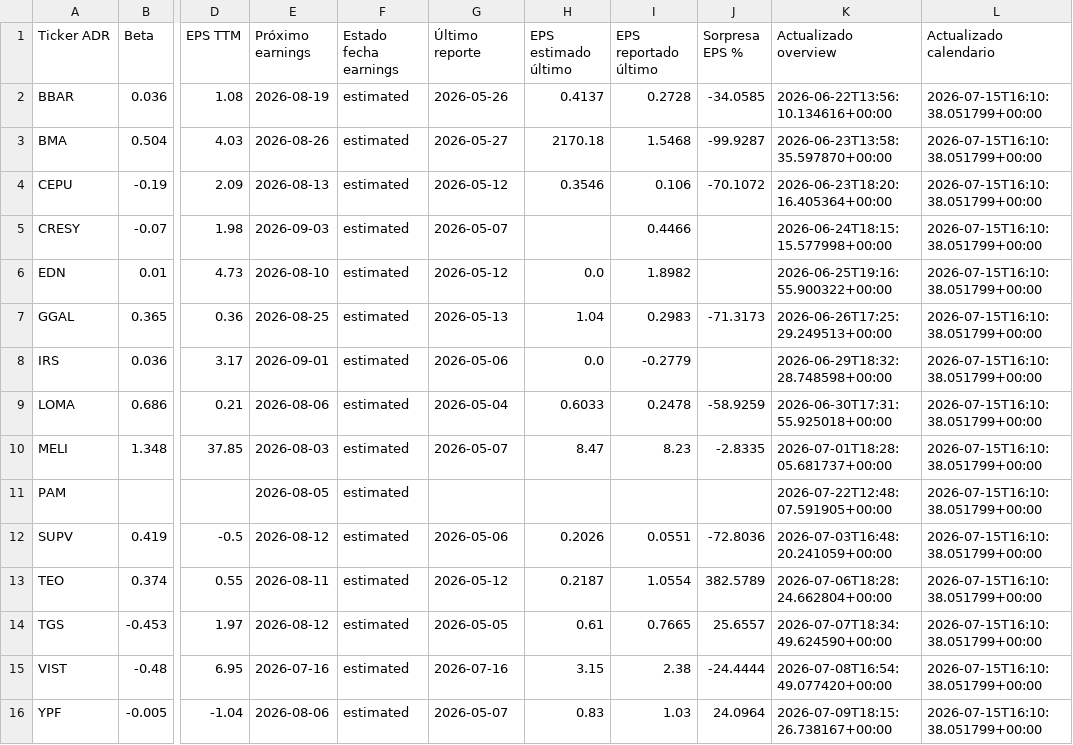
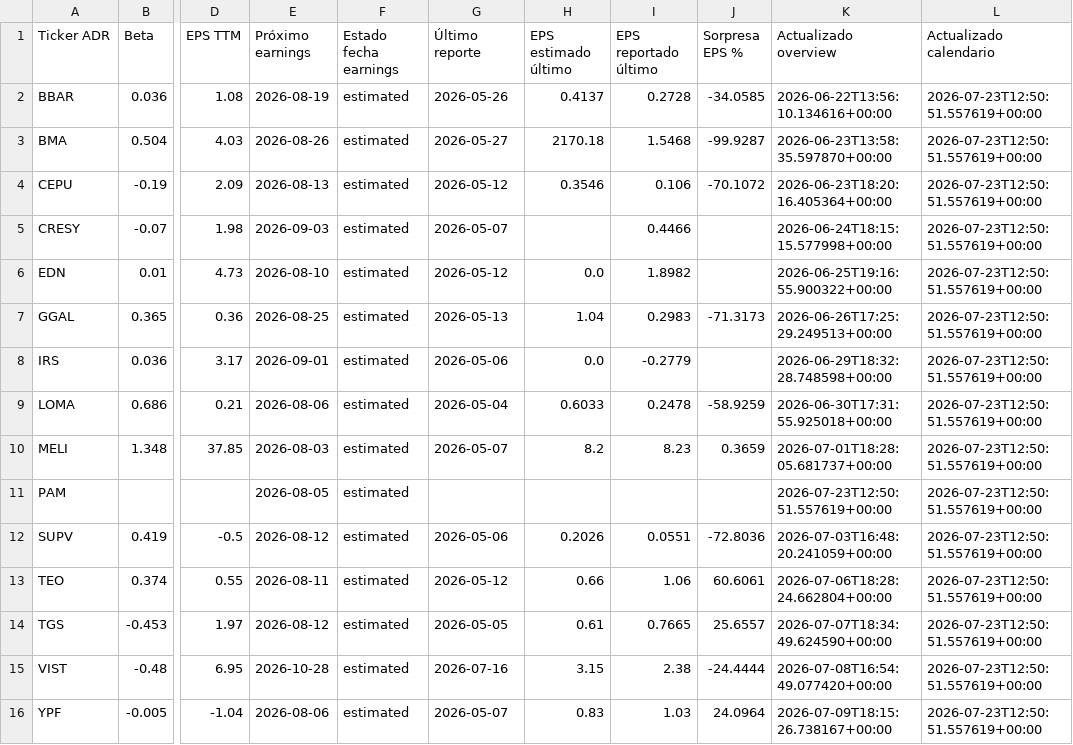
Before and after one commit to bautista-miguel/Tablero-ADR-Argentinos, a CSV file: fundamentals_cache.csv, drawn as a sheet; only a part is shown, gaps mark what is left out; the diff names each change by its address in the sheet, - before the commit and + after, or states it on an @@ line.

```diff
--- a/fundamentals_cache.csv
+++ b/fundamentals_cache.csv
-L2:L16 (Actualizado calendario): 2026-07-15T16:10:38.051799+00:00
+L2:L16 (Actualizado calendario): 2026-07-23T12:50:51.557619+00:00
-H10 (EPS estimado último): 8.47
+H10 (EPS estimado último): 8.2
-J10 (Sorpresa EPS %): -2.8335
+J10 (Sorpresa EPS %): 0.3659
-K11 (Actualizado overview): 2026-07-22T12:48:07.591905+00:00
+K11 (Actualizado overview): 2026-07-23T12:50:51.557619+00:00
-H13 (EPS estimado último): 0.2187
+H13 (EPS estimado último): 0.66
-I13 (EPS reportado último): 1.0554
+I13 (EPS reportado último): 1.06
-J13 (Sorpresa EPS %): 382.5789
+J13 (Sorpresa EPS %): 60.6061
-E15 (Próximo earnings): 2026-07-16
+E15 (Próximo earnings): 2026-10-28
```
Also changed, not shown: 1 other file.
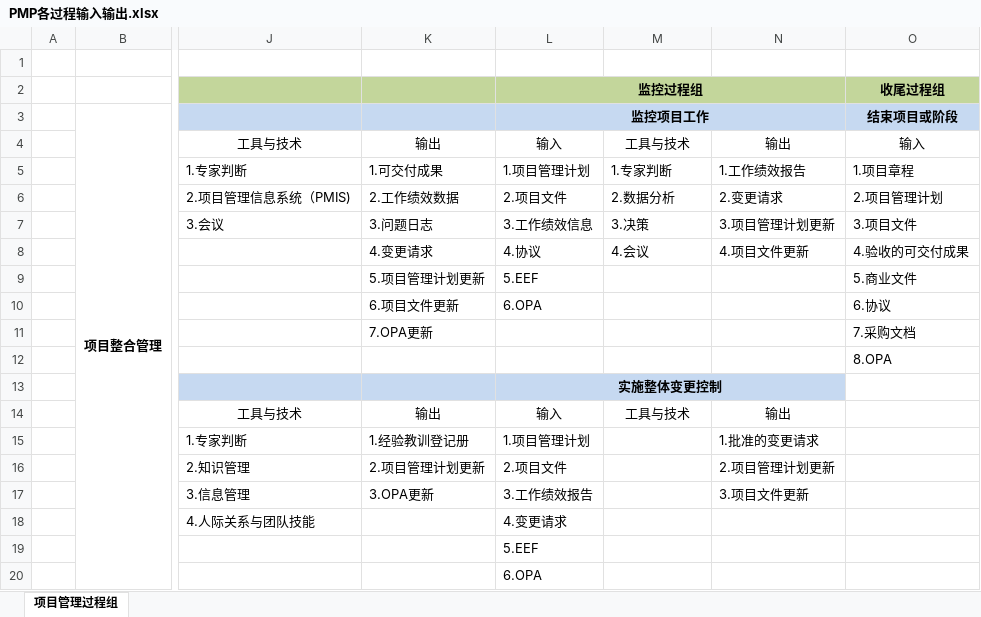
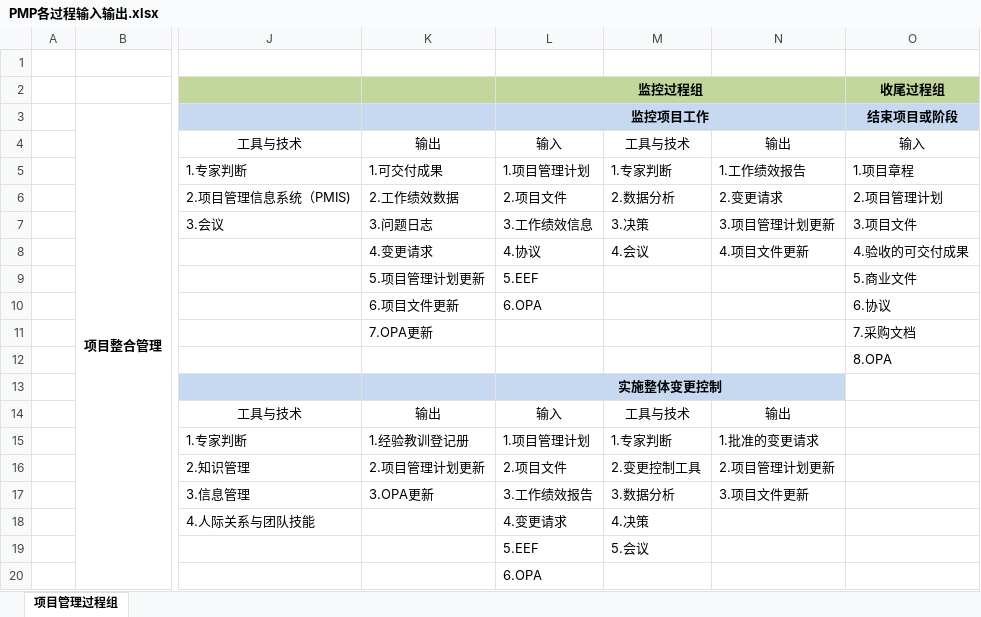
Before and after one commit to McHeat/PMP, an Excel workbook: PMP各过程输入输出.xlsx, sheet 项目管理过程组, drawn as a sheet; only a part is shown, gaps mark what is left out; values as stored, in another font and other column widths than the file's, no borders; the diff names each change by its address in the sheet, - before the commit and + after, or states it on an @@ line.

```diff
--- a/PMP各过程输入输出.xlsx (sheet 项目管理过程组)
+++ b/PMP各过程输入输出.xlsx (sheet 项目管理过程组)
-M15: (empty)
+M15: 1.专家判断
-M16: (empty)
+M16: 2.变更控制工具
-M17: (empty)
+M17: 3.数据分析
-M18: (empty)
+M18: 4.决策
-M19: (empty)
+M19: 5.会议
```
Also changed, not shown: 1 other file.
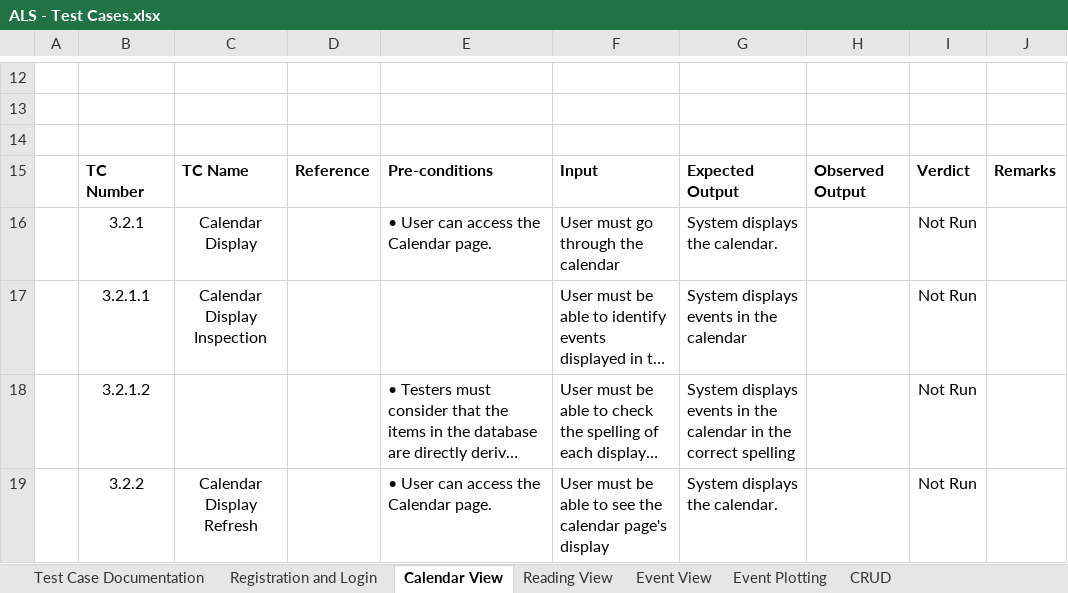
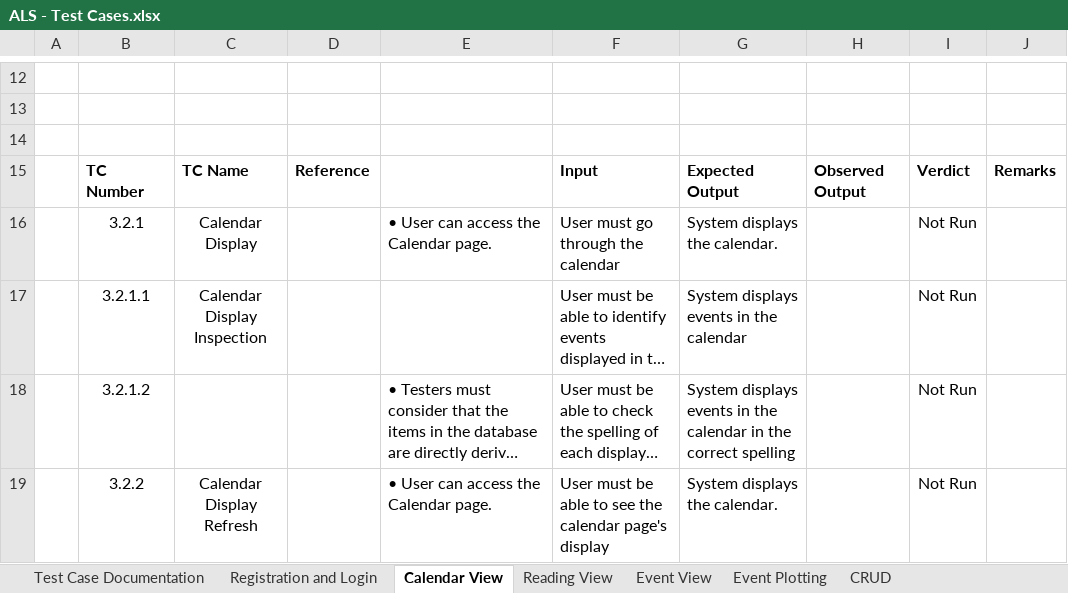
Before and after one commit to joegeneq/apc-softdev-it111-05, an Excel workbook: documentation/quality/ALS documents for Static Testing/ALS - Test Cases.xlsx, sheet Calendar View, drawn as a sheet; only a part is shown, gaps mark what is left out; long unchanged cells end in …; values as stored, in another font and other column widths than the file's, no borders; charts and pictures and conditional formats not drawn; the diff names each change by its address in the sheet, - before the commit and + after, or states it on an @@ line.

```diff
--- a/documentation/quality/ALS documents for Static Testing/ALS - Test Cases.xlsx (sheet Calendar View)
+++ b/documentation/quality/ALS documents for Static Testing/ALS - Test Cases.xlsx (sheet Calendar View)
-E15: Pre-conditions
+E15: (empty)
```
Also changed, not shown: sheet Reading View, charts or pictures.
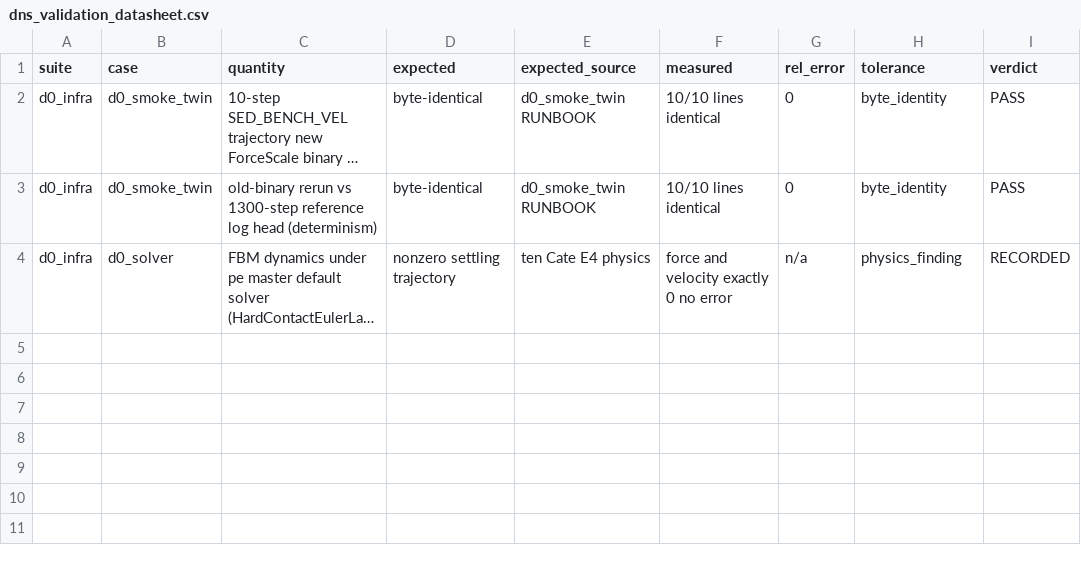
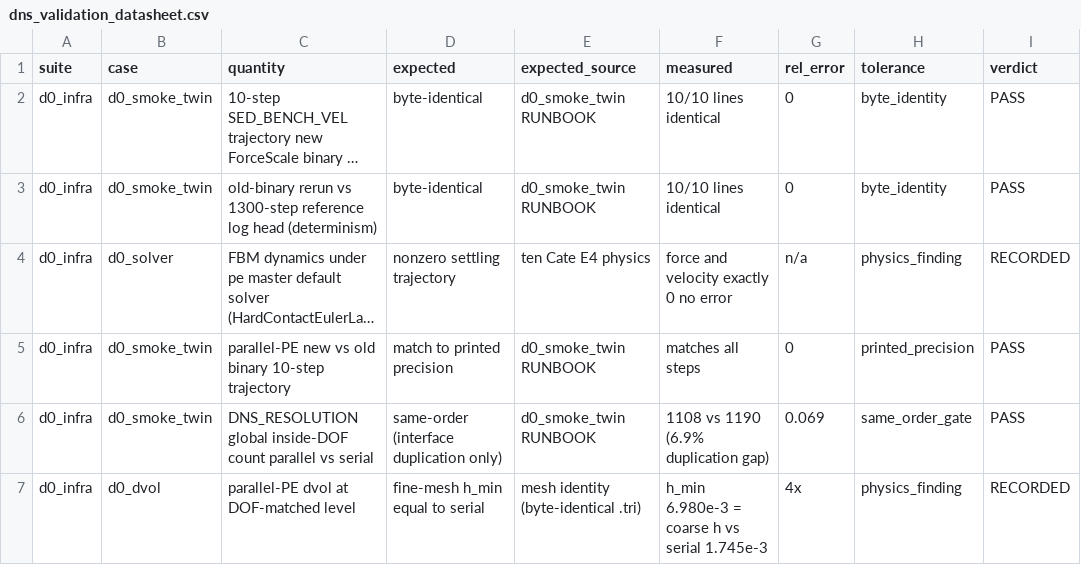
Before and after one commit to rmuenste/FeatFloWer, a CSV file: docs/md_docs/dns_validation_datasheet.csv, drawn as a sheet; long unchanged cells end in …; the diff names each change by its address in the sheet, - before the commit and + after, or states it on an @@ line.

```diff
--- a/docs/md_docs/dns_validation_datasheet.csv
+++ b/docs/md_docs/dns_validation_datasheet.csv
+row 5: d0_infra | d0_smoke_twin | parallel-PE new vs old binary 10-step trajectory | match to printed precision | d0_smoke_twin RUNBOOK | matches all steps | 0 | printed_precision | PASS
+row 6: d0_infra | d0_smoke_twin | DNS_RESOLUTION global inside-DOF count parallel vs serial | same-order (interface duplication only) | d0_smoke_twin RUNBOOK | 1108 vs 1190 (6.9% duplication gap) | 0.069 | same_order_gate | PASS
+row 7: d0_infra | d0_dvol | parallel-PE dvol at DOF-matched level | fine-mesh h_min equal to serial | mesh identity (byte-identical .tri) | h_min 6.980e-3 = coarse h vs serial 1.745e-3 | 4x | physics_finding | RECORDED
```
Also changed, not shown: 2 other files.
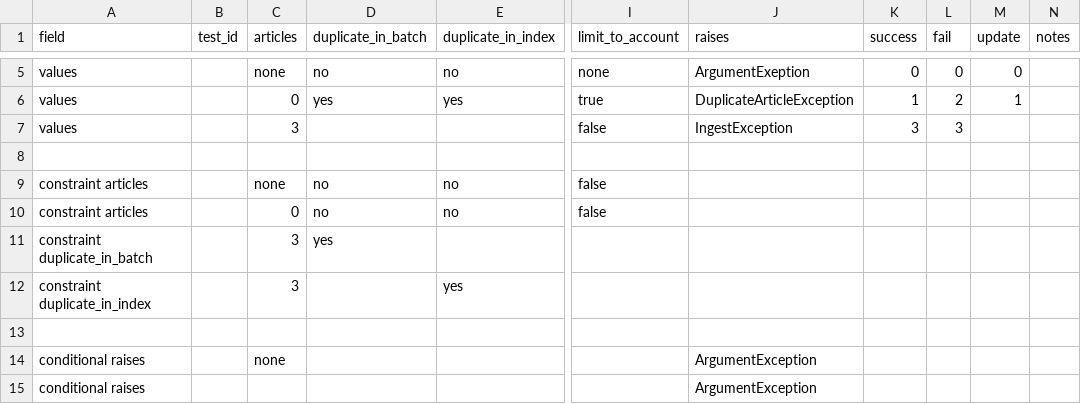
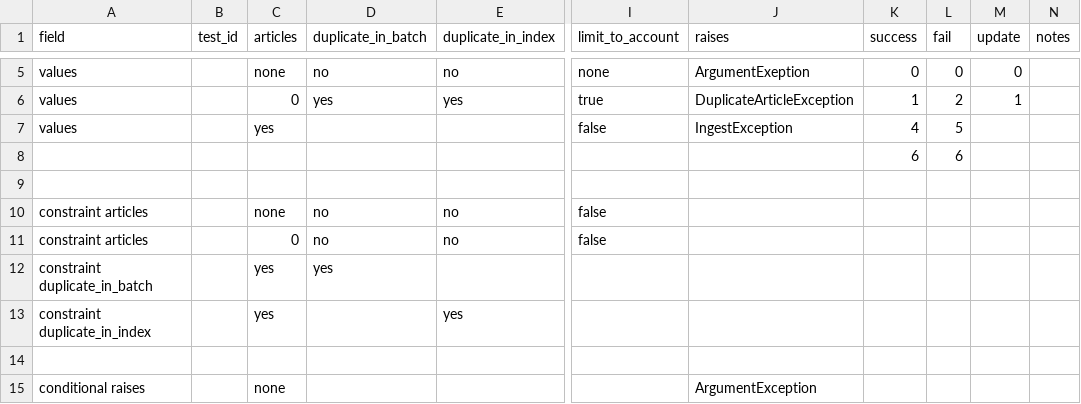
Before and after one commit to DOAJ/doaj, a CSV file: doajtest/matrices/article_batch_create_article/batch_create_article.settings.csv, drawn as a sheet; only a part is shown, gaps mark what is left out; the shorter side is filled out with more unchanged rows; addresses are those after the commit; rows hold the shown columns only; the diff covers the shown part only; the diff names each change by its address in the sheet, - before the commit and + after, or states it on an @@ line.

```diff
--- a/doajtest/matrices/article_batch_create_article/batch_create_article.settings.csv
+++ b/doajtest/matrices/article_batch_create_article/batch_create_article.settings.csv
-C7 (articles): 3
+C7 (articles): yes
-K7 (success): 3
+K7 (success): 4
-L7 (fail): 3
+L7 (fail): 5
+row 8:  |  |  |  |  |  |  | 6 | 6
-C12:C13 (articles): 3
+C12:C13 (articles): yes
```
Also changed, not shown: 33 edited cells elsewhere in this file, doajtest/matrices/article_batch_create_article/batch_create_article.matrix.csv, 4 other files.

------------------------------

## Exercise
Filter the records above, keeping each line that contains the word "docs".

## Your response
Before and after one commit to rmuenste/FeatFloWer, a CSV file: docs/md_docs/dns_validation_datasheet.csv, drawn as a sheet; long unchanged cells end in …; the diff names each change by its address in the sheet, - before the commit and + after, or states it on an @@ line.
--- a/docs/md_docs/dns_validation_datasheet.csv
+++ b/docs/md_docs/dns_validation_datasheet.csv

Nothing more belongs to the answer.